Second paragraph of third chapter:
Hieroglyphic writing included many signs that can be called pictographs. They are simplified pictures of things, some of them quite recognizable. But hieroglyphic writing was not picture writing in the same sense as American Indian picture writing. It was more than that, and it was much more complex.
Elizabeth S. Helfman (1911-2001) was my second cousin once removed. Her maiden name was Seaver and her father, my grandmother’s first cousin, was a well-known architect in western Massachusetts. She was trained as a teacher, and married an artist; she wrote a load of non-fiction books for younger readers, and also published one fantasy short story in 1987, which got a couple of best-of anthology reprints.
This is her top book on LibraryThing, due no doubt to a reprint in 2000, and was easy enough to get hold of. It’s a breezy account of how signs and symbols have been used from ancient times to the present day (ie 1973), going through hieroglyphs, pictograms, trademarks, alchemy, and her own particular enthusiasm, Blissymbolics, a writing system designed for people with communication difficulties (simple enough, but alas too advanced for my own daughters). The book is endorsed by Margaret Mead, yes, the real one. You can get it here.
Probably nobody else will do this, so here is her complete bibliography as far as I can establish it from the Library of Congress.
- Trudy, the motherly hen; illustrated by Grace Paull (New York: J. Messner )
- Patsy Pat, a duck’s story. Photographed by Grete Mannheim (New York: Dutton, 1958)
- Get ready to read (New York: Platt & Munk )
- Words, words, words; picture stories, rhymes and word games to build vocabulary in the early school years (New York: Platt & Munk )
- Water for the world, illustrated by James MacDonald (New York: Longmans, Green, 1960)
- Land, people, and history (New York: D. McKay Co., 1962)
- Milkman Freddy, illustrated by Zhenya Gay (Chicago: Melmont Publishers )
- Rivers and watersheds in America’s future (New York: D. McKay Co., 1965)
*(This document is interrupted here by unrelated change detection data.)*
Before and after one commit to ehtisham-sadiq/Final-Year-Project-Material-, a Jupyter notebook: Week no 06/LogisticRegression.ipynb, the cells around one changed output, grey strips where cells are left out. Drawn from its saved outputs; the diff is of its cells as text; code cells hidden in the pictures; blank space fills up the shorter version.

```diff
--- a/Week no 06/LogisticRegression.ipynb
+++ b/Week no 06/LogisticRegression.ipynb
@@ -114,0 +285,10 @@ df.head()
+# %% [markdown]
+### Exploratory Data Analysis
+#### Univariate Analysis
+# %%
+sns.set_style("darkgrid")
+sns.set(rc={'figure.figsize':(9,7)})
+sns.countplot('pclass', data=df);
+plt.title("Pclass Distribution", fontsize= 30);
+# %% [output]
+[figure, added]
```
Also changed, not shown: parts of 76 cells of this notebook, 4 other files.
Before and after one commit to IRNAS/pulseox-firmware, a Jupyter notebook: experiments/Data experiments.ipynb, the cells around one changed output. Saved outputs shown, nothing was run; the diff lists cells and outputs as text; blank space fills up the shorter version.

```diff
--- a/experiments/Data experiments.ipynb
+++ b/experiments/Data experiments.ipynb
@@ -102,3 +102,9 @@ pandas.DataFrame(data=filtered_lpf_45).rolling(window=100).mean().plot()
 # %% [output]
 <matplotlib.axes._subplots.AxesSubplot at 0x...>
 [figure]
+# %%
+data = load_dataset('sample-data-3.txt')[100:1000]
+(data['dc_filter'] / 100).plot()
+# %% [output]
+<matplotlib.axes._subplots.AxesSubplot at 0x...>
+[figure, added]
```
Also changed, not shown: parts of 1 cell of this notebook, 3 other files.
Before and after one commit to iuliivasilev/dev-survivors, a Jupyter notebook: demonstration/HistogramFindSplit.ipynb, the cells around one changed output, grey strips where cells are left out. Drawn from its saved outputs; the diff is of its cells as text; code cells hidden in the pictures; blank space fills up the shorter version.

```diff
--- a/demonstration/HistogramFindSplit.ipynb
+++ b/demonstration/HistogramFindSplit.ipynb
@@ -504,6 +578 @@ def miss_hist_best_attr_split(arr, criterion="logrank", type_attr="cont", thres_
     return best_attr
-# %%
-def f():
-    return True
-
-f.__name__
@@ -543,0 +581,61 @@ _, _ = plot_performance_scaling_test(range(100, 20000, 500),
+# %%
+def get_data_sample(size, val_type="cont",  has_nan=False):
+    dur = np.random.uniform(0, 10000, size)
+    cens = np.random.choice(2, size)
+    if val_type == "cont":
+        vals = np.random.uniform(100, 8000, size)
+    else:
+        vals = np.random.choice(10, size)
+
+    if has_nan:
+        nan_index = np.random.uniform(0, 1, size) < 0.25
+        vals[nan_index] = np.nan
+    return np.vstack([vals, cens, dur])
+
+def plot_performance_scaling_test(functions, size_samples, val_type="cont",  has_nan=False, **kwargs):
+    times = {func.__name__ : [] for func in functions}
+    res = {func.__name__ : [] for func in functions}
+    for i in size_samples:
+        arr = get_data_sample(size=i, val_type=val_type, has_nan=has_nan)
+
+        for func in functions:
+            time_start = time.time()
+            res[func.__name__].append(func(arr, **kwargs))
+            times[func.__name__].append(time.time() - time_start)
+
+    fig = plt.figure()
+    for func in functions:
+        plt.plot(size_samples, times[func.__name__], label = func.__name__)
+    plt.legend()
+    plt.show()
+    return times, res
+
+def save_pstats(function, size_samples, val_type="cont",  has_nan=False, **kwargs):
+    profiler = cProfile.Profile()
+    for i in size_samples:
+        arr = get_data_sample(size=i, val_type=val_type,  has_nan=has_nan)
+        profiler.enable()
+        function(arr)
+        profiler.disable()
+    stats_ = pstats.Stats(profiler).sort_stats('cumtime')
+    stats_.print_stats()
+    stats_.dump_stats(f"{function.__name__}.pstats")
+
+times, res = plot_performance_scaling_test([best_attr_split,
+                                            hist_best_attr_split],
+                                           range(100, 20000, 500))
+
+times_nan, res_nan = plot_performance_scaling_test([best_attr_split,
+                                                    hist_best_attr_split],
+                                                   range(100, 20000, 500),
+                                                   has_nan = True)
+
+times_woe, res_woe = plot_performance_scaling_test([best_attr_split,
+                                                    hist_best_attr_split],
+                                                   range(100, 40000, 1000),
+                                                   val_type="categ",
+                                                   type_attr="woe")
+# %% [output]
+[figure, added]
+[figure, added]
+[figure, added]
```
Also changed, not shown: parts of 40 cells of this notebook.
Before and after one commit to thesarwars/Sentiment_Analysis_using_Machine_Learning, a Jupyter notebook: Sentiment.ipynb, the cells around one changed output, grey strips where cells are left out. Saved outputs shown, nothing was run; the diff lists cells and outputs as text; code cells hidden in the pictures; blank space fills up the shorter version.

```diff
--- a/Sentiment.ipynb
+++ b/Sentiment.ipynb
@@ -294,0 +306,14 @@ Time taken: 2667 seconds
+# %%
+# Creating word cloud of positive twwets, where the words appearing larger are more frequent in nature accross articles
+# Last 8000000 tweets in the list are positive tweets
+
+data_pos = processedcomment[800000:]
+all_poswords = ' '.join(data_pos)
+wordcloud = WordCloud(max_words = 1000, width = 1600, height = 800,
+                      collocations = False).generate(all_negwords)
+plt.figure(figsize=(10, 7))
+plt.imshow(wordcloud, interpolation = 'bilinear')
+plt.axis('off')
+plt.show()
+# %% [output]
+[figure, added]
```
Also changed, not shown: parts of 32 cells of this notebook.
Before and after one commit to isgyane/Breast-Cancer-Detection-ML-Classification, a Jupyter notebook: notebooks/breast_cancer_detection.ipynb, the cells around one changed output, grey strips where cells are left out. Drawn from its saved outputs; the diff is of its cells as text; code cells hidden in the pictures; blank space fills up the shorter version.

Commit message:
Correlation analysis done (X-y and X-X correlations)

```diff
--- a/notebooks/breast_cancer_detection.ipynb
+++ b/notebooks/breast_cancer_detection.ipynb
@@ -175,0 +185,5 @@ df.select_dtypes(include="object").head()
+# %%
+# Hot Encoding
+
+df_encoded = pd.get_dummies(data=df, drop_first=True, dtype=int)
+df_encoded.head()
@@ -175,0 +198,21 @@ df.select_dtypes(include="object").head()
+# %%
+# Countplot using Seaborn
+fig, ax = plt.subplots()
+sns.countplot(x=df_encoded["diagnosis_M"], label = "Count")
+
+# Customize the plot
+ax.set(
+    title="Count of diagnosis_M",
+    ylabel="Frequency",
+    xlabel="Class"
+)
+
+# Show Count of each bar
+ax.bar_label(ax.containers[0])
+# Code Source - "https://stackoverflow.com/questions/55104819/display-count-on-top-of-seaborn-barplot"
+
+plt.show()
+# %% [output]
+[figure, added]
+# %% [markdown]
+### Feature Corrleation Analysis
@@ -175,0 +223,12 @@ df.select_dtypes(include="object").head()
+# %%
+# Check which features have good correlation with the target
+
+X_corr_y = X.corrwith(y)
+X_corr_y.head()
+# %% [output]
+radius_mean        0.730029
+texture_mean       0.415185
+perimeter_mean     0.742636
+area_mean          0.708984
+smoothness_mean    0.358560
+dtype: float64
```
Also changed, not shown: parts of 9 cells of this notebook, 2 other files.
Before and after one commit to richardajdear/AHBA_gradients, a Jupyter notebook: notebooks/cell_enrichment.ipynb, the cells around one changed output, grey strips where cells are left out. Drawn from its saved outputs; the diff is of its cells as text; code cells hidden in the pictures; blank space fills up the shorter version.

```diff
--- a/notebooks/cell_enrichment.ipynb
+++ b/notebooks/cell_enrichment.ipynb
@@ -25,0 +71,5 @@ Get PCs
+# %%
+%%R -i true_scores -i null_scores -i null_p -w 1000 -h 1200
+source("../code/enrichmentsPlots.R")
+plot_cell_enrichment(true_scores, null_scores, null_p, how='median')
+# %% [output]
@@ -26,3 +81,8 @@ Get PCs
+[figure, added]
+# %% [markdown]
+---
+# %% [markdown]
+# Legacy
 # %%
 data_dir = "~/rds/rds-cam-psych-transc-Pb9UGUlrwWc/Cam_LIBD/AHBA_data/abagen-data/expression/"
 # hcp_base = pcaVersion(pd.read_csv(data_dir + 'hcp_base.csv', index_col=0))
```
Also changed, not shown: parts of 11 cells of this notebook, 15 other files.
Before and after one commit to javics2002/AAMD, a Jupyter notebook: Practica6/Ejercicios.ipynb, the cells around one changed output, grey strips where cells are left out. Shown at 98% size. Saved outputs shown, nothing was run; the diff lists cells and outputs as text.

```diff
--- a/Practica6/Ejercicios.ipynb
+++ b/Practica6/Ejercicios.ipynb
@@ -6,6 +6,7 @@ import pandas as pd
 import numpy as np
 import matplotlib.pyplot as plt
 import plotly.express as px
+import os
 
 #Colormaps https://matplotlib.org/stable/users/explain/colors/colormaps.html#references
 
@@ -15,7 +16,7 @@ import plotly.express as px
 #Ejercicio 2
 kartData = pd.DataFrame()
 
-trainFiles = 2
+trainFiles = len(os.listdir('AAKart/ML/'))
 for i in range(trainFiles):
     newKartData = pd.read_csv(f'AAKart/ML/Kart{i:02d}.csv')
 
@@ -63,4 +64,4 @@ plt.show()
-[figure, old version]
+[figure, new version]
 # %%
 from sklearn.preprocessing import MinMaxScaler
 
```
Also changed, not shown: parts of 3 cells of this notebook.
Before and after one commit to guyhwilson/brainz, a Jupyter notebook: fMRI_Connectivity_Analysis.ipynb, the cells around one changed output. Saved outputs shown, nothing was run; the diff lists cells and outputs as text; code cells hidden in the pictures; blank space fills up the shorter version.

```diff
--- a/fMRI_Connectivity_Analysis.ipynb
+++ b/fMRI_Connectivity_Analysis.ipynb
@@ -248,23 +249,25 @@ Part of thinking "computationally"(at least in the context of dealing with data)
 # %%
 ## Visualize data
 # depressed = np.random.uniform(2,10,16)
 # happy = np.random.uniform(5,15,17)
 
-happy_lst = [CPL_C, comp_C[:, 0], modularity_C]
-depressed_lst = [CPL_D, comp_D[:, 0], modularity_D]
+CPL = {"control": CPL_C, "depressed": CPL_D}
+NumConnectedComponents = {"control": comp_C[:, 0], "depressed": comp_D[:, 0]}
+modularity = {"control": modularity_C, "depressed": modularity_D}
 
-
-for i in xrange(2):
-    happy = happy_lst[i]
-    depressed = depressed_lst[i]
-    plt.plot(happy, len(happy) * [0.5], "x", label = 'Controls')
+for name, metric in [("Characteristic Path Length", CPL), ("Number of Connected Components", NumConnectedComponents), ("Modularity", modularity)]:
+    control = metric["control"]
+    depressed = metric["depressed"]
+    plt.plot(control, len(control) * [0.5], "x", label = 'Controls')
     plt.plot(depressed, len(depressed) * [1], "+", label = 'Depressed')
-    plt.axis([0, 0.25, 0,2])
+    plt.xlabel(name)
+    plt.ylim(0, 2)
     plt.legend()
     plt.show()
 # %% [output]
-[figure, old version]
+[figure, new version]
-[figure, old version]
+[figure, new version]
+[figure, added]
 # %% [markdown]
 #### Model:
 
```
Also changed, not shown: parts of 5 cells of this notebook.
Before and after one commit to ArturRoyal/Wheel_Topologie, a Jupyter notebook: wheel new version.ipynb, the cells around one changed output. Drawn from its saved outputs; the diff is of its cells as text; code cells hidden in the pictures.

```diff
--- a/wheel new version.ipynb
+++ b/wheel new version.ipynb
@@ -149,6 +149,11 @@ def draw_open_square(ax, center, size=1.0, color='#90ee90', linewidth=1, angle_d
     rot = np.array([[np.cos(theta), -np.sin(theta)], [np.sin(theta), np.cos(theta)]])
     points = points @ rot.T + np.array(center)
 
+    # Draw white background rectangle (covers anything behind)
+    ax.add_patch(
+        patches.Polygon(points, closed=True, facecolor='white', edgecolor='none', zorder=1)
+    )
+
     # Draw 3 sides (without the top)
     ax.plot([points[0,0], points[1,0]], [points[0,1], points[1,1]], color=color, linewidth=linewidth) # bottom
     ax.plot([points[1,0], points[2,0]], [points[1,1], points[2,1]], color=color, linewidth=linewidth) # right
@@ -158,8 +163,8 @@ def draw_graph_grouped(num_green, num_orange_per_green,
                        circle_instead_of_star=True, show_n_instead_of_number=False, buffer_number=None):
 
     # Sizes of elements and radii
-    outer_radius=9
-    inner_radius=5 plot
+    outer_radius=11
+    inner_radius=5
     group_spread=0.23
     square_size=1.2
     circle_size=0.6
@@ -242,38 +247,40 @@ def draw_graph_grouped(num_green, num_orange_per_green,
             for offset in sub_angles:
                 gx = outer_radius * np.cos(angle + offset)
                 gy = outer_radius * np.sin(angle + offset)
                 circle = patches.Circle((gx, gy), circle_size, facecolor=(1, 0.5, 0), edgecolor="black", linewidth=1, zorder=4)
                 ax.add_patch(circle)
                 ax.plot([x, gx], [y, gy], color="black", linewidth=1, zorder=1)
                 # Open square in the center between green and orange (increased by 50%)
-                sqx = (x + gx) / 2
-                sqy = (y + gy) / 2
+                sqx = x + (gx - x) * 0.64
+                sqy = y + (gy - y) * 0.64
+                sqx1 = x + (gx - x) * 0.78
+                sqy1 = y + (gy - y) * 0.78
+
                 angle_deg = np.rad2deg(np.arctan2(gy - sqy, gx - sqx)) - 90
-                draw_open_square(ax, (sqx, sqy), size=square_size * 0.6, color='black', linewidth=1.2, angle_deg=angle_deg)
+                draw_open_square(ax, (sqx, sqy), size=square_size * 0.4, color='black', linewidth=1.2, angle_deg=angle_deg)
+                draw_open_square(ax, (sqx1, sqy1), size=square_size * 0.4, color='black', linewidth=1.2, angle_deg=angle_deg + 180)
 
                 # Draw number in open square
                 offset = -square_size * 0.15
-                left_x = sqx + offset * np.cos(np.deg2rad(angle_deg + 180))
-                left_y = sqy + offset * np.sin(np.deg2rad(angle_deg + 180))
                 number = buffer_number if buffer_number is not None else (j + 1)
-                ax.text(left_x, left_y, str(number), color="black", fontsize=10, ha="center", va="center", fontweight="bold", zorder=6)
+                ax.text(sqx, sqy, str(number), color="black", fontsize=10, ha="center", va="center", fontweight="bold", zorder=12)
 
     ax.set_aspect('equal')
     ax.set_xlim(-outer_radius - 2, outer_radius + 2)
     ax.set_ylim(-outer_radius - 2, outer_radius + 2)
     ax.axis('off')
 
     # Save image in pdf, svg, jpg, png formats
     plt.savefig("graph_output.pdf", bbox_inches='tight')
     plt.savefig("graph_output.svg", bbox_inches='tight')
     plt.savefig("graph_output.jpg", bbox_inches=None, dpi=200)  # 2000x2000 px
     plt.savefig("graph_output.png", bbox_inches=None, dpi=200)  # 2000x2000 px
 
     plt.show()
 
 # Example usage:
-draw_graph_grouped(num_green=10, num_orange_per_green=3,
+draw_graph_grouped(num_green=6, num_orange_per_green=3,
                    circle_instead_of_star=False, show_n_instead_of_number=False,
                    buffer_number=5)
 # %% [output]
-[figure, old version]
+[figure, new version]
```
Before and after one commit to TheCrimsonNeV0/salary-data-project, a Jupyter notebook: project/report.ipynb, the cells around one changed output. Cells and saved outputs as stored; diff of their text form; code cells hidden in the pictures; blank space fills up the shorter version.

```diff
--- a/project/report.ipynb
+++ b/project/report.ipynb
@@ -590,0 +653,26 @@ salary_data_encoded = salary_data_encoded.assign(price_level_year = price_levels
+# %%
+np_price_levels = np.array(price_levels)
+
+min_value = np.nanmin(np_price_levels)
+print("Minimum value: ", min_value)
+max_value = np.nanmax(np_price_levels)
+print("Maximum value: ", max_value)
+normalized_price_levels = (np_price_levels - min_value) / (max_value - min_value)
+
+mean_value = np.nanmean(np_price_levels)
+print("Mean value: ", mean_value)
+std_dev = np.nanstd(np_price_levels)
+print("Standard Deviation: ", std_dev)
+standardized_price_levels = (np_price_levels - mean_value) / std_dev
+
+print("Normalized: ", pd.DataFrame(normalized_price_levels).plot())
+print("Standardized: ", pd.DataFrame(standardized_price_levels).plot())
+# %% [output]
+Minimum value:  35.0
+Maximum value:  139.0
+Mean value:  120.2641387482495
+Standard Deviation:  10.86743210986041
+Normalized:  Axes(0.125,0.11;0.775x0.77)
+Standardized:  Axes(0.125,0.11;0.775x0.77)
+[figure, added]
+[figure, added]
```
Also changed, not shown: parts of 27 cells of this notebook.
- Strings on your fingers; how to make string figures, by Harry and Elizabeth Helfman, illustrated by William Meyerriecks (New York: William Morrow, 1965)
- Signs and symbols around the world (New York: Lothrop, Lee & Shepard Co. )
- Wheels, scoops, and buckets; how people lift water for their fields, illustrated by Eva Cellini (New York: Lothrop, Lee & Shepard )
- Celebrating nature; rites and ceremonies around the world, with drawings by Carolyn Cather (New York: Seabury Press )
- This hungry world (New York: Lothrop, Lee & Shepard )
- The Bushmen and their stories, with drawings by Richard Cuffari (New York: Seabury Press )
- Our fragile earth (New York: Lothrop, Lee & Shepard Co. )
- Maypoles and wood demons; the meaning of trees, with drawings by Richard Cuffari (New York: Seabury Press )
- Signs and symbols of the sun (New York: Seabury Press )
- Apples, apples, apples (Nashville: T. Nelson, ?1977)
- Blissymbolics, speaking without speech (New York: Elsevier/Nelson Books, ?1980)
- Memories and shadows (South Thomaston, Maine: Produced in association with the Conservatory of American Letters and Northwoods Press, ?1990)
- On being Sarah; illustrated by Lino Saffioti (Morton Grove, Ill.: A. Whitman, 1993)
And her one fantasy story, “Voices in the Wind”, which can be found in the following anthologies:
- Spaceships and Spells, eds. Martin H. Greenberg, Charles G. Waugh, Jane Yolen (1987)
- Demons and Dreams: The Best Fantasy and Horror 1 aka The Year’s Best Fantasy: First Annual Collection, eds. Ellen Datlow and Terri Windling (1988)
- Visions of Fantasy: Tales from the Masters, eds. Isaac Asimov and Martin H. Greenberg (1989)
I’m very grateful to her son Robert Helfman for pointing me to these.